What the task asks | Every record below is to be retyped exactly.

(Listed entries begins)

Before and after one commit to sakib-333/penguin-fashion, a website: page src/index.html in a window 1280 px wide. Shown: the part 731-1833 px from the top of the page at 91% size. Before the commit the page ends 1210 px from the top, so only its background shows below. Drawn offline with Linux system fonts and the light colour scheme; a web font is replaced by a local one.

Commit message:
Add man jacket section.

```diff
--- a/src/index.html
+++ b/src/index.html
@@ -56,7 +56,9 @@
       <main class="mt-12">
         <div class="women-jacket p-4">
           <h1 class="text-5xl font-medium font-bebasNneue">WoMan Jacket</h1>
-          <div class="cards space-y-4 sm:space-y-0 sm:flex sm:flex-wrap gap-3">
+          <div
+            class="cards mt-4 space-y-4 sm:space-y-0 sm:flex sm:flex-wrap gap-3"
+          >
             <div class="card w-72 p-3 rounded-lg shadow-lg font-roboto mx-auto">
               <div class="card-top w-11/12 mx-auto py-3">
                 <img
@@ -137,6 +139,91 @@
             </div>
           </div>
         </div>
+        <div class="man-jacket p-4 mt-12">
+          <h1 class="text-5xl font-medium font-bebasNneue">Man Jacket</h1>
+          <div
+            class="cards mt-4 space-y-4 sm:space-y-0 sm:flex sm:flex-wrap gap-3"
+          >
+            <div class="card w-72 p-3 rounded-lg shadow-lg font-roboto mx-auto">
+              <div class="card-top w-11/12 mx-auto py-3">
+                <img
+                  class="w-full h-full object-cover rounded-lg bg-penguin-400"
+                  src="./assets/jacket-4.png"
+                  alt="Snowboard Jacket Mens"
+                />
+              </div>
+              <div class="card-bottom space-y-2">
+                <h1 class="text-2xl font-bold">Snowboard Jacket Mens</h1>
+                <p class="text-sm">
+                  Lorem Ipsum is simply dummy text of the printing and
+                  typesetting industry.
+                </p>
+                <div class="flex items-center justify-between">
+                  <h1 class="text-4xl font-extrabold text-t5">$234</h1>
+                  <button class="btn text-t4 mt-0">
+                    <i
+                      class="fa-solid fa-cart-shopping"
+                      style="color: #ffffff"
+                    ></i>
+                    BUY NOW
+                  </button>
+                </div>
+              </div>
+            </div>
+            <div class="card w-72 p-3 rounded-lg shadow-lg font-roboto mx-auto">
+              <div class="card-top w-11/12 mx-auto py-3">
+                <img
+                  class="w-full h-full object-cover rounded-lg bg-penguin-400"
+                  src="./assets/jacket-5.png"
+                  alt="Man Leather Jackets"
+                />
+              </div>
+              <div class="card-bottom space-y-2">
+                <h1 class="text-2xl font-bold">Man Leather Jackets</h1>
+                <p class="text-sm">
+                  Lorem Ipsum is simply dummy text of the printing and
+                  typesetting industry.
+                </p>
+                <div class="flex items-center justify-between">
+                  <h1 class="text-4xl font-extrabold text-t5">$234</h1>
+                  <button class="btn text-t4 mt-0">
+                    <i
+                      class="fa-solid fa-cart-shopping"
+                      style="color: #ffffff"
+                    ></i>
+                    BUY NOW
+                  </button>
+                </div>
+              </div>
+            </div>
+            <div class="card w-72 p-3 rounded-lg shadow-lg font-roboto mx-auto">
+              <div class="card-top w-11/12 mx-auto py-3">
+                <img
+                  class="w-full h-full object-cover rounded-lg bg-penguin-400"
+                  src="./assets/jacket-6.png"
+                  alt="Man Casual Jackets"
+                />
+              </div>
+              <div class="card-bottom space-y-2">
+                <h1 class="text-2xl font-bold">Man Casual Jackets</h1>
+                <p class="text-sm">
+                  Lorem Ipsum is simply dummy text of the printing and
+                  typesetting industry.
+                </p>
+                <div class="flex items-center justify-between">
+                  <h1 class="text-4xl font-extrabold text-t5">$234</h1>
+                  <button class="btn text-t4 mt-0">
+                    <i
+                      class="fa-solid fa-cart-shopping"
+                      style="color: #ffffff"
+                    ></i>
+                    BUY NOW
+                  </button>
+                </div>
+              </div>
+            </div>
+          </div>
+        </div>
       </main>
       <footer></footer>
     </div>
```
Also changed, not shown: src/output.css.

(Listed entries ends)

Answer to this problem |
Before and after one commit to sakib-333/penguin-fashion, a website: page src/index.html in a window 1280 px wide. Shown: the part 731-1833 px from the top of the page at 91% size. Before the commit the page ends 1210 px from the top, so only its background shows below. Drawn offline with Linux system fonts and the light colour scheme; a web font is replaced by a local one.

Commit message:
Add man jacket section.

```diff
--- a/src/index.html
+++ b/src/index.html
@@ -56,7 +56,9 @@
       <main class="mt-12">
         <div class="women-jacket p-4">
           <h1 class="text-5xl font-medium font-bebasNneue">WoMan Jacket</h1>
-          <div class="cards space-y-4 sm:space-y-0 sm:flex sm:flex-wrap gap-3">
+          <div
+            class="cards mt-4 space-y-4 sm:space-y-0 sm:flex sm:flex-wrap gap-3"
+          >
             <div class="card w-72 p-3 rounded-lg shadow-lg font-roboto mx-auto">
               <div class="card-top w-11/12 mx-auto py-3">
                 <img
@@ -137,6 +139,91 @@
             </div>
           </div>
         </div>
+        <div class="man-jacket p-4 mt-12">
+          <h1 class="text-5xl font-medium font-bebasNneue">Man Jacket</h1>
+          <div
+            class="cards mt-4 space-y-4 sm:space-y-0 sm:flex sm:flex-wrap gap-3"
+          >
+            <div class="card w-72 p-3 rounded-lg shadow-lg font-roboto mx-auto">
+              <div class="card-top w-11/12 mx-auto py-3">
+                <img
+                  class="w-full h-full object-cover rounded-lg bg-penguin-400"
+                  src="./assets/jacket-4.png"
+                  alt="Snowboard Jacket Mens"
+                />
+              </div>
+              <div class="card-bottom space-y-2">
+                <h1 class="text-2xl font-bold">Snowboard Jacket Mens</h1>
+                <p class="text-sm">
+                  Lorem Ipsum is simply dummy text of the printing and
+                  typesetting industry.
+                </p>
+                <div class="flex items-center justify-between">
+                  <h1 class="text-4xl font-extrabold text-t5">$234</h1>
+                  <button class="btn text-t4 mt-0">
+                    <i
+                      class="fa-solid fa-cart-shopping"
+                      style="color: #ffffff"
+                    ></i>
+                    BUY NOW
+                  </button>
+                </div>
+              </div>
+            </div>
+            <div class="card w-72 p-3 rounded-lg shadow-lg font-roboto mx-auto">
+              <div class="card-top w-11/12 mx-auto py-3">
+                <img
+                  class="w-full h-full object-cover rounded-lg bg-penguin-400"
+                  src="./assets/jacket-5.png"
+                  alt="Man Leather Jackets"
+                />
+              </div>
+              <div class="card-bottom space-y-2">
+                <h1 class="text-2xl font-bold">Man Leather Jackets</h1>
+                <p class="text-sm">
+                  Lorem Ipsum is simply dummy text of the printing and
+                  typesetting industry.
+                </p>
+                <div class="flex items-center justify-between">
+                  <h1 class="text-4xl font-extrabold text-t5">$234</h1>
+                  <button class="btn text-t4 mt-0">
+                    <i
+                      class="fa-solid fa-cart-shopping"
+                      style="color: #ffffff"
+                    ></i>
+                    BUY NOW
+                  </button>
+                </div>
+              </div>
+            </div>
+            <div class="card w-72 p-3 rounded-lg shadow-lg font-roboto mx-auto">
+              <div class="card-top w-11/12 mx-auto py-3">
+                <img
+                  class="w-full h-full object-cover rounded-lg bg-penguin-400"
+                  src="./assets/jacket-6.png"
+                  alt="Man Casual Jackets"
+                />
+              </div>
+              <div class="card-bottom space-y-2">
+                <h1 class="text-2xl font-bold">Man Casual Jackets</h1>
+                <p class="text-sm">
+                  Lorem Ipsum is simply dummy text of the printing and
+                  typesetting industry.
+                </p>
+                <div class="flex items-center justify-between">
+                  <h1 class="text-4xl font-extrabold text-t5">$234</h1>
+                  <button class="btn text-t4 mt-0">
+                    <i
+                      class="fa-solid fa-cart-shopping"
+                      style="color: #ffffff"
+                    ></i>
+                    BUY NOW
+                  </button>
+                </div>
+              </div>
+            </div>
+          </div>
+        </div>
       </main>
       <footer></footer>
     </div>
```
Also changed, not shown: src/output.css.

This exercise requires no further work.